[[ Dataset records open ]]

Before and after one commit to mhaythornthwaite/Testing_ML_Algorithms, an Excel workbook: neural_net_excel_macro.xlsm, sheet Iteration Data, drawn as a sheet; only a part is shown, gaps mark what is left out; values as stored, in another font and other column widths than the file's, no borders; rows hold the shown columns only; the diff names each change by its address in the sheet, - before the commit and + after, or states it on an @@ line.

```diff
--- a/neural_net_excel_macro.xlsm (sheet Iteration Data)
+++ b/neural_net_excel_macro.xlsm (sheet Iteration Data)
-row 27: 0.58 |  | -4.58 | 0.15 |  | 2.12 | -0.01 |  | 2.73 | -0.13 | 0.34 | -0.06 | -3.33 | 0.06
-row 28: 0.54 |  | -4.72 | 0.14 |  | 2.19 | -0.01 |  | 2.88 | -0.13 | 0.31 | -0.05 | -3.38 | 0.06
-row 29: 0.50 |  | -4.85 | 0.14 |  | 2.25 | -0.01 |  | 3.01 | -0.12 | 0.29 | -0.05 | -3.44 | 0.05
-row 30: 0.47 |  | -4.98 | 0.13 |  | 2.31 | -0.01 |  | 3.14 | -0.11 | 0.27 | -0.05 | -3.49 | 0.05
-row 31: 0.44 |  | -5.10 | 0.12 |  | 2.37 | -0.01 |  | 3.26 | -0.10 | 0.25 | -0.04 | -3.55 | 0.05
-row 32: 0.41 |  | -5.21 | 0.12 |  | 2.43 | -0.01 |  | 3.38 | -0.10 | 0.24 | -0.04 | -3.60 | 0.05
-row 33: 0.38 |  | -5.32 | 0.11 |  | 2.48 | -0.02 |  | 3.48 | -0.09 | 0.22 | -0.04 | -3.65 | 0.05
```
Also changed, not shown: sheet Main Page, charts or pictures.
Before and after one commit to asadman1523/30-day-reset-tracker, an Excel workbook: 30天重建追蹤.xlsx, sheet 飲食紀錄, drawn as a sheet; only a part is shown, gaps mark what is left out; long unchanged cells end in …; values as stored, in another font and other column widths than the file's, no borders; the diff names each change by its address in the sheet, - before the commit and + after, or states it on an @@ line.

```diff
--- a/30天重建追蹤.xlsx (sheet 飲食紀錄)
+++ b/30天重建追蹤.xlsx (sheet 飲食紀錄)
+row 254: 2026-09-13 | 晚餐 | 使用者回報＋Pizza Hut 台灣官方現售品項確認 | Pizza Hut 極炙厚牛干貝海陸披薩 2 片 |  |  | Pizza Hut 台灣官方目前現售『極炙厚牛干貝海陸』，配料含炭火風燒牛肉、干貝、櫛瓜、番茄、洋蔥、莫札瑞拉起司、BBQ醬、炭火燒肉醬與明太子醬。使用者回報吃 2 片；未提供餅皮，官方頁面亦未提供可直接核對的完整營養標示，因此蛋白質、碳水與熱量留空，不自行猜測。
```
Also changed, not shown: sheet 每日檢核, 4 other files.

[[ Dataset records closed ]]

- Work required -
Write out every entry exactly as given.

- Answer section -
Before and after one commit to mhaythornthwaite/Testing_ML_Algorithms, an Excel workbook: neural_net_excel_macro.xlsm, sheet Iteration Data, drawn as a sheet; only a part is shown, gaps mark what is left out; values as stored, in another font and other column widths than the file's, no borders; rows hold the shown columns only; the diff names each change by its address in the sheet, - before the commit and + after, or states it on an @@ line.

```diff
--- a/neural_net_excel_macro.xlsm (sheet Iteration Data)
+++ b/neural_net_excel_macro.xlsm (sheet Iteration Data)
-row 27: 0.58 |  | -4.58 | 0.15 |  | 2.12 | -0.01 |  | 2.73 | -0.13 | 0.34 | -0.06 | -3.33 | 0.06
-row 28: 0.54 |  | -4.72 | 0.14 |  | 2.19 | -0.01 |  | 2.88 | -0.13 | 0.31 | -0.05 | -3.38 | 0.06
-row 29: 0.50 |  | -4.85 | 0.14 |  | 2.25 | -0.01 |  | 3.01 | -0.12 | 0.29 | -0.05 | -3.44 | 0.05
-row 30: 0.47 |  | -4.98 | 0.13 |  | 2.31 | -0.01 |  | 3.14 | -0.11 | 0.27 | -0.05 | -3.49 | 0.05
-row 31: 0.44 |  | -5.10 | 0.12 |  | 2.37 | -0.01 |  | 3.26 | -0.10 | 0.25 | -0.04 | -3.55 | 0.05
-row 32: 0.41 |  | -5.21 | 0.12 |  | 2.43 | -0.01 |  | 3.38 | -0.10 | 0.24 | -0.04 | -3.60 | 0.05
-row 33: 0.38 |  | -5.32 | 0.11 |  | 2.48 | -0.02 |  | 3.48 | -0.09 | 0.22 | -0.04 | -3.65 | 0.05
```
Also changed, not shown: sheet Main Page, charts or pictures.
Before and after one commit to asadman1523/30-day-reset-tracker, an Excel workbook: 30天重建追蹤.xlsx, sheet 飲食紀錄, drawn as a sheet; only a part is shown, gaps mark what is left out; long unchanged cells end in …; values as stored, in another font and other column widths than the file's, no borders; the diff names each change by its address in the sheet, - before the commit and + after, or states it on an @@ line.

```diff
--- a/30天重建追蹤.xlsx (sheet 飲食紀錄)
+++ b/30天重建追蹤.xlsx (sheet 飲食紀錄)
+row 254: 2026-09-13 | 晚餐 | 使用者回報＋Pizza Hut 台灣官方現售品項確認 | Pizza Hut 極炙厚牛干貝海陸披薩 2 片 |  |  | Pizza Hut 台灣官方目前現售『極炙厚牛干貝海陸』，配料含炭火風燒牛肉、干貝、櫛瓜、番茄、洋蔥、莫札瑞拉起司、BBQ醬、炭火燒肉醬與明太子醬。使用者回報吃 2 片；未提供餅皮，官方頁面亦未提供可直接核對的完整營養標示，因此蛋白質、碳水與熱量留空，不自行猜測。
```
Also changed, not shown: sheet 每日檢核, 4 other files.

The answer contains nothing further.